__Record set__:
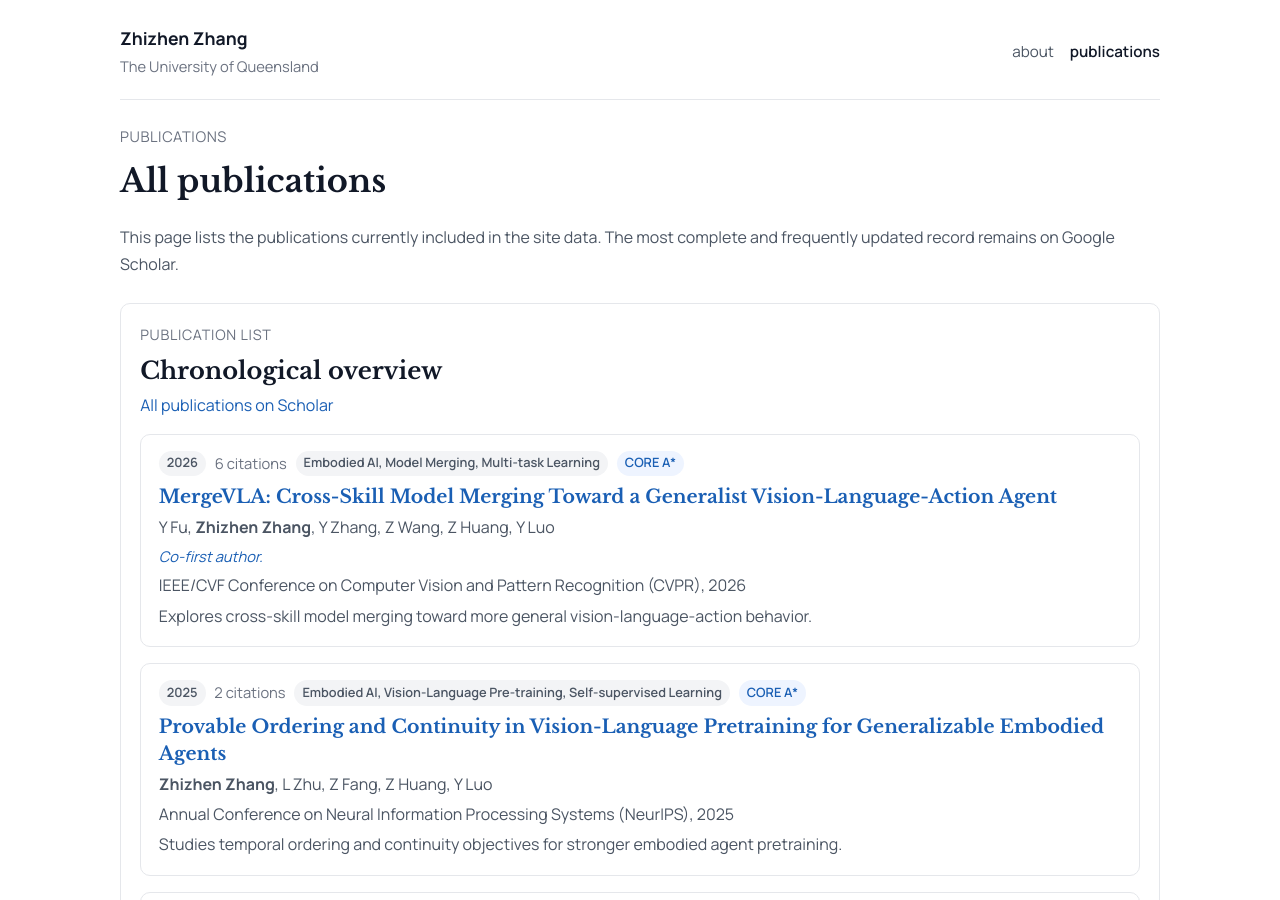
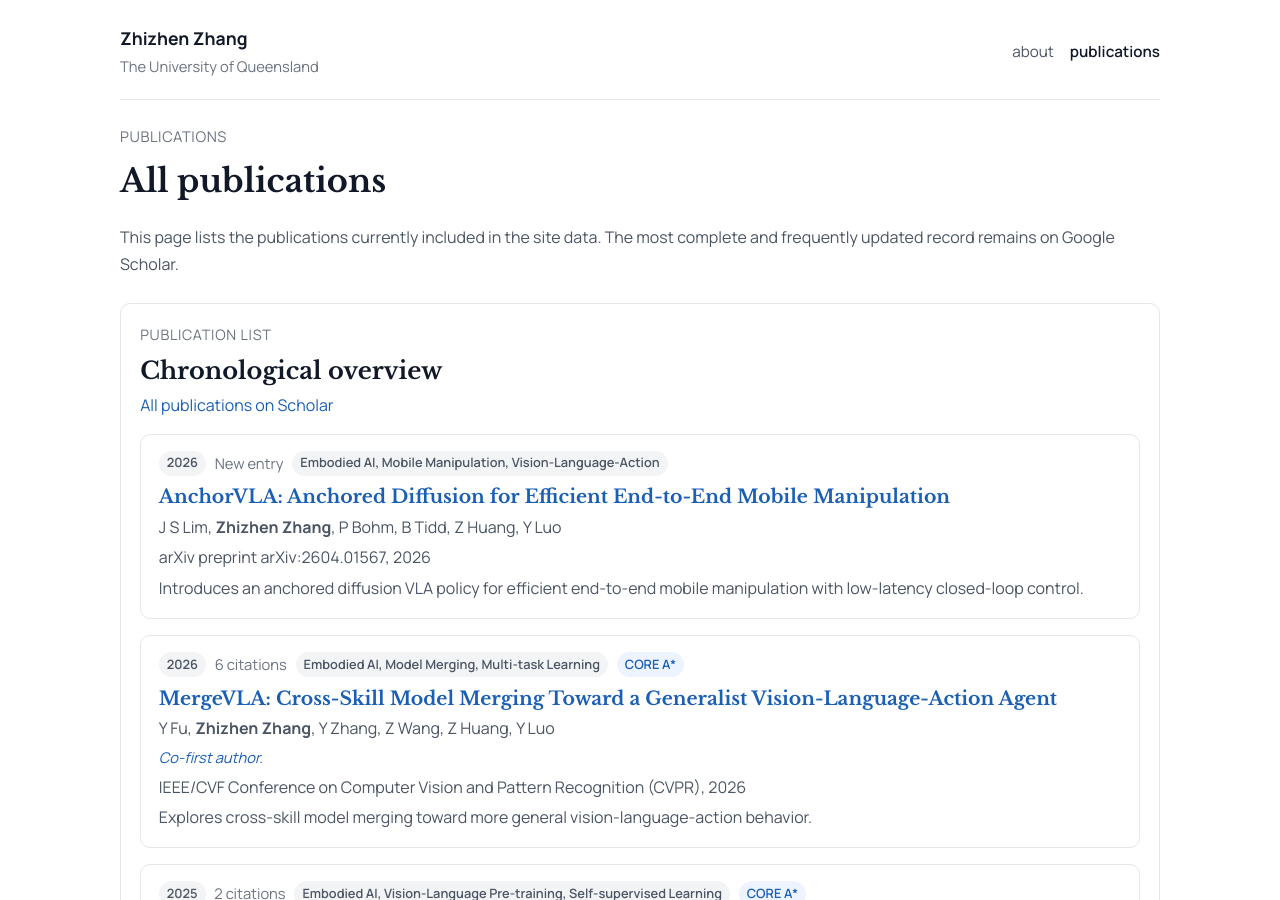
Before and after one commit to Daisy-zzz/homepage, a Jekyll site: the page built from _pages/publications.html, in a window 1280 px wide and 900 px high. Built offline with Jekyll 4.4.1, drawn with Linux system fonts in a browser that asks for light colours.

```diff
--- a/_data/publications.yml
+++ b/_data/publications.yml
@@ -12,6 +12,18 @@
   teaser_alt: "Teaser image for MergeVLA"
   note: "Co-first author."
   summary: "Explores cross-skill model merging toward more general vision-language-action behavior."
+- title: "AnchorVLA: Anchored Diffusion for Efficient End-to-End Mobile Manipulation"
+  authors: "J S Lim, Z Zhang, P Bohm, B Tidd, Z Huang, Y Luo"
+  authors_html: "J S Lim, <strong>Zhizhen Zhang</strong>, P Bohm, B Tidd, Z Huang, Y Luo"
+  venue: "arXiv preprint arXiv:2604.01567, 2026"
+  year: 2026
+  citations: "New entry"
+  area: "Embodied AI, Mobile Manipulation, Vision-Language-Action"
+  homepage_selected: true
+  selection_note: "Under review"
+  url: https://arxiv.org/abs/2604.01567
+  teaser_image: "/assets/img/anchorvla_teaser.jpg"
+  summary: "Introduces an anchored diffusion VLA policy for efficient end-to-end mobile manipulation with low-latency closed-loop control."
 - title: "Provable Ordering and Continuity in Vision-Language Pretraining for Generalizable Embodied Agents"
   authors: "Z Zhang, L Zhu, Z Fang, Z Huang, Y Luo"
   authors_html: "<strong>Zhizhen Zhang</strong>, L Zhu, Z Fang, Z Huang, Y Luo"
```
Also changed, not shown: assets/img/anchorvla_teaser.png (added).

__What you are asked to do__: The data above must be copied exactly. Leave out the pictures.

__Result for this exercise__:
Before and after one commit to Daisy-zzz/homepage, a Jekyll site: the page built from _pages/publications.html, in a window 1280 px wide and 900 px high. Built offline with Jekyll 4.4.1, drawn with Linux system fonts in a browser that asks for light colours.

```diff
--- a/_data/publications.yml
+++ b/_data/publications.yml
@@ -12,6 +12,18 @@
   teaser_alt: "Teaser image for MergeVLA"
   note: "Co-first author."
   summary: "Explores cross-skill model merging toward more general vision-language-action behavior."
+- title: "AnchorVLA: Anchored Diffusion for Efficient End-to-End Mobile Manipulation"
+  authors: "J S Lim, Z Zhang, P Bohm, B Tidd, Z Huang, Y Luo"
+  authors_html: "J S Lim, <strong>Zhizhen Zhang</strong>, P Bohm, B Tidd, Z Huang, Y Luo"
+  venue: "arXiv preprint arXiv:2604.01567, 2026"
+  year: 2026
+  citations: "New entry"
+  area: "Embodied AI, Mobile Manipulation, Vision-Language-Action"
+  homepage_selected: true
+  selection_note: "Under review"
+  url: https://arxiv.org/abs/2604.01567
+  teaser_image: "/assets/img/anchorvla_teaser.jpg"
+  summary: "Introduces an anchored diffusion VLA policy for efficient end-to-end mobile manipulation with low-latency closed-loop control."
 - title: "Provable Ordering and Continuity in Vision-Language Pretraining for Generalizable Embodied Agents"
   authors: "Z Zhang, L Zhu, Z Fang, Z Huang, Y Luo"
   authors_html: "<strong>Zhizhen Zhang</strong>, L Zhu, Z Fang, Z Huang, Y Luo"
```
Also changed, not shown: assets/img/anchorvla_teaser.png (added).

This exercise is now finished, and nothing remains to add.